Int J Biol Sci 2010; 6(1):107-115. doi:10.7150/ijbs.6.107 This issue
1. Molecular Population Genetics Group, Temasek Life Sciences Laboratory, 1 Research Link, National University of Singapore, 117604 Republic of Singapore
2. Aquaculture Division, E-Institute of Shanghai Universities, College of Aquatic Life Sciences and Technology, Shanghai Ocean University, Shanghai 201306, China
3. College of Animal Science and Technology, Nanjing Agriculture University, Nanjing, China
Reproductive strategy is a central feature of the ecology of invasive species as it determines the potential for population increase and range expansion. The red swamp crayfish, Procambarus clarkii, has invaded many countries and caused serious problems in freshwater ecosystems. However, little is known about the effects of environmental conditions on crayfish paternity and offspring traits in the wild. We studied these reproductive characteristics of P. clarkii in wild populations from two different habitats (ponds and ditches) in three locations with different environmental conditions in China. Genotyping of 1,436 offspring and 30 mothers of 30 broods was conducted by using four microsatellites.

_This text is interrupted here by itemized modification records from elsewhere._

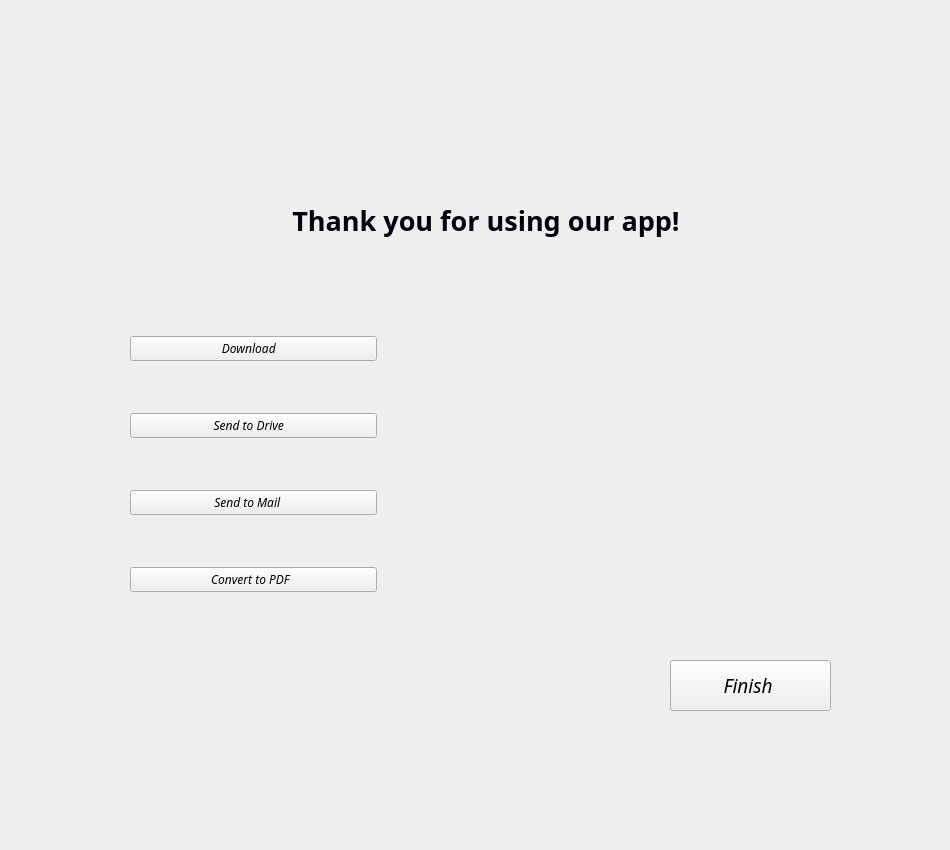
The window that Descan/mainwindow.ui (ratspeaker/descan) describes before a commit, drawn with Qt 5.
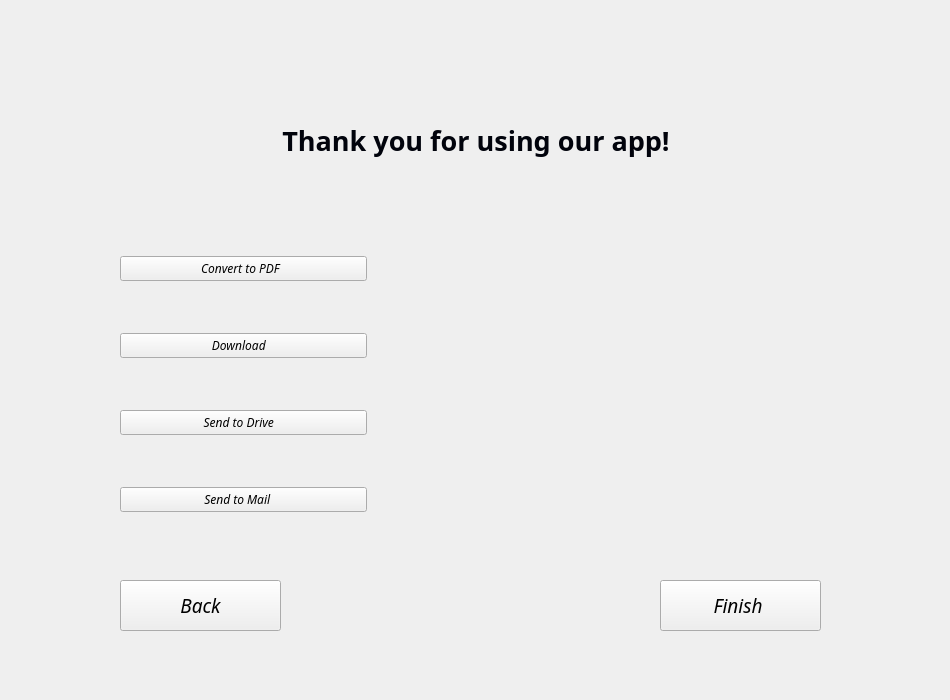
The same window after the commit. The open tabs and pages were chosen to show the change. Icons and pictures are not drawn.

```diff
--- a/Descan/mainwindow.ui
+++ b/Descan/mainwindow.ui
@@ -7,7 +7,7 @@
     <x>0</x>
     <y>0</y>
     <width>950</width>
-    <height>850</height>
+    <height>700</height>
    </rect>
   </property>
   <property name="maximumSize">
@@ -28,10 +28,10 @@
   <widget class="QStackedWidget" name="stackedWidget">
    <property name="geometry">
     <rect>
-     <x>10</x>
-     <y>80</y>
-     <width>921</width>
-     <height>661</height>
+     <x>0</x>
+     <y>0</y>
+     <width>950</width>
+     <height>700</height>
     </rect>
    </property>
    <property name="layoutDirection">
@@ -650,8 +650,34 @@
       </rect>
      </property>
      <layout class="QVBoxLayout" name="verticalLayout">
+      <item>
+       <widget class="QPushButton" name="pbConvert">
+        <property name="font">
+         <font>
+          <family>Ubuntu Condensed</family>
+          <italic>true</italic>
+         </font>
+        </property>
+        <property name="text">
+         <string>Convert to PDF  </string>
+        </property>
+        <property name="icon">
+         <iconset resource="resources.qrc">
+          <normaloff>:/icons/icons/iconfinder_1-02_511559.png</normaloff>:/icons/icons/iconfinder_1-02_511559.png</iconset>
+        </property>
+        <property name="iconSize">
+         <size>
+          <width>40</width>
+          <height>40</height>
+         </size>
+        </property>
+       </widget>
+      </item>
       <item>
        <widget class="QPushButton" name="pbDownload">
+        <property name="enabled">
+         <bool>true</bool>
+        </property>
         <property name="font">
          <font>
           <family>Ubuntu Condensed</family>
@@ -722,29 +748,6 @@
         </property>
        </widget>
       </item>
-      <item>
-       <widget class="QPushButton" name="pbConvert">
-        <property name="font">
-         <font>
-          <family>Ubuntu Condensed</family>
-          <italic>true</italic>
-         </font>
-        </property>
-        <property name="text">
-         <string>Convert to PDF  </string>
-        </property>
-        <property name="icon">
-         <iconset resource="resources.qrc">
-          <normaloff>:/icons/icons/iconfinder_1-02_511559.png</normaloff>:/icons/icons/iconfinder_1-02_511559.png</iconset>
-        </property>
-        <property name="iconSize">
-         <size>
-          <width>40</width>
-          <height>40</height>
-         </size>
-        </property>
-       </widget>
-      </item>
      </layout>
     </widget>
     <widget class="QLabel" name="laThanks">
@@ -771,6 +774,39 @@
       <set>Qt::AlignCenter</set>
      </property>
     </widget>
+    <widget class="QPushButton" name="pbBackEdit">
+     <property name="geometry">
+      <rect>
+       <x>120</x>
+       <y>580</y>
+       <width>161</width>
+       <height>51</height>
+      </rect>
+     </property>
+     <property name="font">
+      <font>
+       <family>Ubuntu Condensed</family>
+       <pointsize>14</pointsize>
+       <italic>true</italic>
+      </font>
+     </property>
+     <property name="layoutDirection">
+      <enum>Qt::LeftToRight</enum>
+     </property>
+     <property name="text">
+      <string>Back</string>
+     </property>
+     <property name="icon">
+      <iconset resource="resources.qrc">
+       <normaloff>:/icons/icons/back.png</normaloff>:/icons/icons/back.png</iconset>
+     </property>
+     <property name="iconSize">
+      <size>
+       <width>20</width>
+       <height>20</height>
+      </size>
+     </property>
+    </widget>
    </widget>
   </widget>
  </widget>
```
Left out of the diff: 42 changed lines with no effect on the pictures.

An analysis of genotyping results revealed that gravid females were the exclusive mother of the progeny they tended. Twenty-nine of 30 mothers had mated with multiple (2-4) males, each of which contributed differently to the number of offspring in a brood. The average number of fathers per brood and the number of offspring per brood were similar (P > 0.05) among six sampling sites, indicating that in P. clarkii multiple paternity and offspring number per brood are independent of environmental conditions studied. Indirect benefits from increasing the genetic diversity of broods, male and sperm competition, and cryptic female choice are a possible explanation for the high level multiple paternity and different contribution of fathers to offspring in this species.
Keywords: Decapod, allochthonous species, microsatellite, mating system, multiple paternity Running title: Multiple paternity in red swamp crayfish